Under the initiative, the City Council doles out “Measure D certificates” that dictate where units can go. For 2021, for example, it provided “up to 66 Measure D certificates” which represented 22 downtown units, 22 accessory dwelling units and 22 units outside of downtown.

Currently, in addition to Kelly Street, Half Moon Bay is looking into a potential affordable project at Stone Pine that could accommodate 100 to 120 units. There is no timeline for that development.

“Only a limited number of units can be added every year,” said Mike Noce, Half Moon Bay’s housing coordinator. “The city is doing as much as we can on the affordable housing front, but we do have to work within some pretty serious constraints.”

In addition to Measure D’s limits, anything built in Half Moon Bay has to be approved by the California Coastal Commission.

Land use attorney Jennifer Hernandez, who has worked on projects up and down the coast, said Half Moon Bay is one of the most difficult places to build.

“Not much happens, I have to tell you,” she said. “The Coastal Commission process happens after the county approval process. It’s not at all unusual for even a single-family home renovation to take two or three years to process. There is a significant anti-growth, anti-housing constituency.”
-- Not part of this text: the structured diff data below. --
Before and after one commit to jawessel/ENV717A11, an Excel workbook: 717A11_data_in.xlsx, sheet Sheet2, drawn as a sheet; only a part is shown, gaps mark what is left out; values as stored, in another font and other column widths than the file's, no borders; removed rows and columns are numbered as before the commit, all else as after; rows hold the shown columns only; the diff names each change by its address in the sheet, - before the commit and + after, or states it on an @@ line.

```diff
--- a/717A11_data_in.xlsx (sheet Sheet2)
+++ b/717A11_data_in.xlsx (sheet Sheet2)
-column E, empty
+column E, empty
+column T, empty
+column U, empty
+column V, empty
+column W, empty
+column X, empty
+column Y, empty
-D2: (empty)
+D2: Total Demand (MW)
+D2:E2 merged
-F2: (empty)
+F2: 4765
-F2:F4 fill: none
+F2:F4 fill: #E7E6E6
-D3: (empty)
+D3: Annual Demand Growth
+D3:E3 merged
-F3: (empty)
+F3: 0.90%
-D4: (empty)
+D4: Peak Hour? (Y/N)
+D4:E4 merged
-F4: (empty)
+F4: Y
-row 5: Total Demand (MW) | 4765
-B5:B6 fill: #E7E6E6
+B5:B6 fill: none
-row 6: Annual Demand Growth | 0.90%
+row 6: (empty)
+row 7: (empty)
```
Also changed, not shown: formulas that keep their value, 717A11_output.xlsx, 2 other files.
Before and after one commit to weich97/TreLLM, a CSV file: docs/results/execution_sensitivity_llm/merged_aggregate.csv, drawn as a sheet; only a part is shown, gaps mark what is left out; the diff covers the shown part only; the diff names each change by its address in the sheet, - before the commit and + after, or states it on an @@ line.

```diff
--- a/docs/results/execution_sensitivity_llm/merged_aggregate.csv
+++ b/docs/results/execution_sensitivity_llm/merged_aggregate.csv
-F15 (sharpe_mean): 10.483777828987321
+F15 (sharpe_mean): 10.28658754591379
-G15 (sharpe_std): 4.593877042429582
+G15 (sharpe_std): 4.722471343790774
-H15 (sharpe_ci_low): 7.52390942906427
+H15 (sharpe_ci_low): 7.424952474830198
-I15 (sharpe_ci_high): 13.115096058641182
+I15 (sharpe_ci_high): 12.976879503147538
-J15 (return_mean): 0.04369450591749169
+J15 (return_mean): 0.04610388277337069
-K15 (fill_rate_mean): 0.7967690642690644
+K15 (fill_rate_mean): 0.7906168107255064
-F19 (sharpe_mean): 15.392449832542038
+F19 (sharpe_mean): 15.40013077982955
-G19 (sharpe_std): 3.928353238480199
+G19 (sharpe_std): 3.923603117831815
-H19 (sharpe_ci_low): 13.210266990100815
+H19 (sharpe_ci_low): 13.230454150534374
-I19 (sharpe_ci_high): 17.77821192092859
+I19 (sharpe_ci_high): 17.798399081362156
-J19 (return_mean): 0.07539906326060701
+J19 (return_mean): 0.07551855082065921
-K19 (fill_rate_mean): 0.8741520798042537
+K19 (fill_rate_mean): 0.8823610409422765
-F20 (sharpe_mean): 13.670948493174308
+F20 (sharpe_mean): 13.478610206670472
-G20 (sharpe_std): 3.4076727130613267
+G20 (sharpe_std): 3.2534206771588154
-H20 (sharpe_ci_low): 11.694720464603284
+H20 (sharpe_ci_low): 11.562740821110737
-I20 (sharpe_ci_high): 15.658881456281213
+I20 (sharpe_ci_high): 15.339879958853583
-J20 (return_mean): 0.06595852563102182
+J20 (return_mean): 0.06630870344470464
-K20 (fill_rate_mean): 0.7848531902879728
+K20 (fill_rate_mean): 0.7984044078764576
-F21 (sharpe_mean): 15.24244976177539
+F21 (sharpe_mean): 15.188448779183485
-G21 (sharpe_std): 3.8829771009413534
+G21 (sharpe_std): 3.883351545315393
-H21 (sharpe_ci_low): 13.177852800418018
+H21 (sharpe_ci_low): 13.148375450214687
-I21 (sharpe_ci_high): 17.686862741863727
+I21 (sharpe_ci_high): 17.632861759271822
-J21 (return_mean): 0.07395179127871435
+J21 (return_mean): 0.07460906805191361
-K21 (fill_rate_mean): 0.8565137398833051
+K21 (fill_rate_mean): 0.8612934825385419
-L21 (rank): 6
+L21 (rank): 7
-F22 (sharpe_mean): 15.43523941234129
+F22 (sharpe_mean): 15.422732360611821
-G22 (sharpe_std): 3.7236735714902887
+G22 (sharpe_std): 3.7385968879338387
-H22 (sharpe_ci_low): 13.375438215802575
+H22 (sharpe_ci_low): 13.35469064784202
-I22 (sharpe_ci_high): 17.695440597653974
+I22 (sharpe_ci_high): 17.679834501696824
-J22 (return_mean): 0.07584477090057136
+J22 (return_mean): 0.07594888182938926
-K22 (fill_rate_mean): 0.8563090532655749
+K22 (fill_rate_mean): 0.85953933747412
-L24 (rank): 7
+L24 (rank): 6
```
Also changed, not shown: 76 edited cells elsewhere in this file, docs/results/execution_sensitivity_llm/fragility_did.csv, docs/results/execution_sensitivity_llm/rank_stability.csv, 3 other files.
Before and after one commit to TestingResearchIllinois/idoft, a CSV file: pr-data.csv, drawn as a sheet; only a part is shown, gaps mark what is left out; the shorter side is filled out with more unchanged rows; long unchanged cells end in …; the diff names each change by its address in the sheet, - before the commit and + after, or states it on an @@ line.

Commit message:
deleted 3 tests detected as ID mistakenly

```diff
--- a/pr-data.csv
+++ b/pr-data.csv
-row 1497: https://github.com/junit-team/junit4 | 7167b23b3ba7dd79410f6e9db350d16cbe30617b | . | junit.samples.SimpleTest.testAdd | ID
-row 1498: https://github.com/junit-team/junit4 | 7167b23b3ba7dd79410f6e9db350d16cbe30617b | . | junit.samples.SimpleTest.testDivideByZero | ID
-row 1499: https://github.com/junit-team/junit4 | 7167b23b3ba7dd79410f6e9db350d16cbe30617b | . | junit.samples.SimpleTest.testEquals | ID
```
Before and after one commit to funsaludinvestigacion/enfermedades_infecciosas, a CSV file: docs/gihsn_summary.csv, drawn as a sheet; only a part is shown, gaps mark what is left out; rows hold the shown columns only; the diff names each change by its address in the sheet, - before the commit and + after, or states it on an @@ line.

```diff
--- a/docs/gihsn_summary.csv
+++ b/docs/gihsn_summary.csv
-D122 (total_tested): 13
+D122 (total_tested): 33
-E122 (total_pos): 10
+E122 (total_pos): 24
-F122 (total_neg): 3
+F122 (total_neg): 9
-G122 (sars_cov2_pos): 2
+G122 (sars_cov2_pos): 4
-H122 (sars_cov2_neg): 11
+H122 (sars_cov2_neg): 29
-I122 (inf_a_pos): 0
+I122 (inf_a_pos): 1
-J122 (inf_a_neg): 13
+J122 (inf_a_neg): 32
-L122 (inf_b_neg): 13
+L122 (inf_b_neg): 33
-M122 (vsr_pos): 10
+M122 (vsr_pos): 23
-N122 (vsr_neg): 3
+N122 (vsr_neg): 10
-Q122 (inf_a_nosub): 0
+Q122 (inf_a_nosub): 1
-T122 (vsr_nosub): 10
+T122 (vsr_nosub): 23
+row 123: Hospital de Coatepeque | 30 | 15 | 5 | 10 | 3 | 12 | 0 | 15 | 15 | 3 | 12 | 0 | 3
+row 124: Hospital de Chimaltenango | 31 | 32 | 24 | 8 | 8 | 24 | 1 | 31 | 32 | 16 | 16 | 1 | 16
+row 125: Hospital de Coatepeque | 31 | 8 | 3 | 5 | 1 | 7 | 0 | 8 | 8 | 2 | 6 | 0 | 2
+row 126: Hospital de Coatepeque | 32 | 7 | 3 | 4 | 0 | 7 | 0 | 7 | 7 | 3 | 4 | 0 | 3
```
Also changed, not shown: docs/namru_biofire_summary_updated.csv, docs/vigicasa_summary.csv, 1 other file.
While there is widespread community support for 555 Kelly, the process will probably take two years because the site has to be rezoned to allow for four stories and wait in line for state funding. Construction is unlikely to start before 2025.

Noce said San Mateo County has programs to help fund new modular homes on farm properties. The county would handle 80% of the costs, while the landowner would put up 20%. He said at least one property owner is planning on taking advantage of the program and is looking into a seven-unit development that would consist of all three-bedroom units.

“The city is actively working with property owners to create modern housing on some of the farms,” Noce said.

Unlike 555 Kelly St., which requires a rezoning and multiple approvals, the prefab housing could “happen very quickly,” he said.

Matt Franklin, president of Mid-Pen, which owns Moon Ridge, said he hoped the attention on the poor living conditions faced by field workers would push leaders to commit to more housing. He said Mid-Pen is working on a potential farmworker housing site in Moss Beach, and that the group will be interested in rebuilding some of the substandard housing on the farms, something it has done in Santa Cruz County.

“The political will of the leadership of the City Council for affordable housing is very strong right now,” he said. “They embrace it.”

Read the full article here.

Posted in: News

Leave a Reply

Your email address will not be published. Required fields are marked *

Van Meter Williams Pollack LLP